Law students have lambasted the Coalition Government’s plans to make graduates who go on to become big earners pay a premium for their education.
Under the plans, which could be rolled out as early as September 2011, repayment and interest rates would rise with income and students could also be forced to keep making payments even after they have paid off their loan.
Such a device would effectively raise tuition costs for graduates who go on to earn the most.
University of Kent’s law society president Zainul Jussab said: “I’m heavily against this because it’s outrageous that those who work hard to get a well paid job should be penalised for it. The whole thing is very sneaky on the Government’s part.”
But officials have stressed proposals would not be a graduate tax, because the cash collected would belong to the universities, not to the Treasury.
Leicester University’s law society president Roy Magara said: “Whatever they’re calling it, the graduate tax is like taking from the rich and giving to the poor. Opinion will obviously differ depending on the degree course people are studying but lawyers will ultimately be one of the professions that’ll end up paying more.”
Meanwhile, Lord Browne of Madingley, the former head of BP, is spearheading a review of student finance with a report expected to be published in the coming weeks.
But an early draft of the review has suggested that he is not convinced by the idea of a tax collected from graduates after they have left university.
Instead, it has been reported that he will reject a graduate tax in favour of letting universities raise tuition fees to £7,000.

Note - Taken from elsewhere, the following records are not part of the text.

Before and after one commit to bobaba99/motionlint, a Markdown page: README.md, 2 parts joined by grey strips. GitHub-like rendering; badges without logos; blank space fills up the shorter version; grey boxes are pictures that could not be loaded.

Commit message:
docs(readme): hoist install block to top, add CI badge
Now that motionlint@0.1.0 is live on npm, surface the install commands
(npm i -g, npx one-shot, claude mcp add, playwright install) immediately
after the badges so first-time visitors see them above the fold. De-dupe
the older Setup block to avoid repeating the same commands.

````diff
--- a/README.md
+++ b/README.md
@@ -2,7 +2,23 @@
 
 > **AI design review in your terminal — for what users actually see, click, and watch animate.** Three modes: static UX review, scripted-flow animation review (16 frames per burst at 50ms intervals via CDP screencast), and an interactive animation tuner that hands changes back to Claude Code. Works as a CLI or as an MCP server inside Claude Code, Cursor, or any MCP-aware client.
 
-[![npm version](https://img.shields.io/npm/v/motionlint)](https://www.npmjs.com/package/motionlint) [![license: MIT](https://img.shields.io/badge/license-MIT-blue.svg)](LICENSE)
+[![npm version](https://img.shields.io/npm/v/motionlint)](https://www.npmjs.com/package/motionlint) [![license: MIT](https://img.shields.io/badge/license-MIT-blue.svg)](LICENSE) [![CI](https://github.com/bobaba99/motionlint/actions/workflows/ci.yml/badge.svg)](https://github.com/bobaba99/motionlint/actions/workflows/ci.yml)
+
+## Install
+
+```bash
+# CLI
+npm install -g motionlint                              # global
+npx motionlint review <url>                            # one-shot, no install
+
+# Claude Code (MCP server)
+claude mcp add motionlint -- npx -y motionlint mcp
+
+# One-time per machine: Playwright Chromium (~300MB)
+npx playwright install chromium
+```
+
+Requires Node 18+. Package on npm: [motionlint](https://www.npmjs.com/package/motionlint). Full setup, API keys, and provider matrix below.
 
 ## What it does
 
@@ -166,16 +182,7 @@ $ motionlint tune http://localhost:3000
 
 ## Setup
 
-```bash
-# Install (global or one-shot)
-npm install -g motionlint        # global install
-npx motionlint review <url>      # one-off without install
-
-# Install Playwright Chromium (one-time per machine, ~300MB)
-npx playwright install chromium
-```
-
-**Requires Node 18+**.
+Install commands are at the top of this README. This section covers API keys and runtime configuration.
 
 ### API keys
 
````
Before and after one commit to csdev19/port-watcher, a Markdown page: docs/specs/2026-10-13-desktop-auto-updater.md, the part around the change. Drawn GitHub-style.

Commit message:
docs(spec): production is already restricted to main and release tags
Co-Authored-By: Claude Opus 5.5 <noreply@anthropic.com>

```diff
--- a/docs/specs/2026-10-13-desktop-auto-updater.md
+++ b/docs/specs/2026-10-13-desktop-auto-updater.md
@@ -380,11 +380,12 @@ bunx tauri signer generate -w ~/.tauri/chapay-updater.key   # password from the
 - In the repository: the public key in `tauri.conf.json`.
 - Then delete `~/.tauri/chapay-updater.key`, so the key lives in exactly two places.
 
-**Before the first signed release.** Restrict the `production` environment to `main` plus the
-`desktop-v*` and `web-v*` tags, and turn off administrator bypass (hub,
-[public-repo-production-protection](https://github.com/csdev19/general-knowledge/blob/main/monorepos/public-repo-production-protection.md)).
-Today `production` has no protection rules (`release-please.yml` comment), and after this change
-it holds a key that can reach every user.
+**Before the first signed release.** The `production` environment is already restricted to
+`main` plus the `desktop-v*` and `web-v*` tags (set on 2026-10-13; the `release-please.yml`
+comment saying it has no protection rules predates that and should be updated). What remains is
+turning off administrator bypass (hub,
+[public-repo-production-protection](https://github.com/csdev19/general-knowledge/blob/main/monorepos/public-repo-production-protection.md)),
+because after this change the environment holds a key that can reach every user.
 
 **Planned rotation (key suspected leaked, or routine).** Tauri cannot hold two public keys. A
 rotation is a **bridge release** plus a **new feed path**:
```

Vice president of Essex University’s law society Augustine Chipungu said: “With the graduate tax system, people would end up paying substantially more than if the whole system were privatised. Tax impinges on freedom of choice – it’s against liberty.”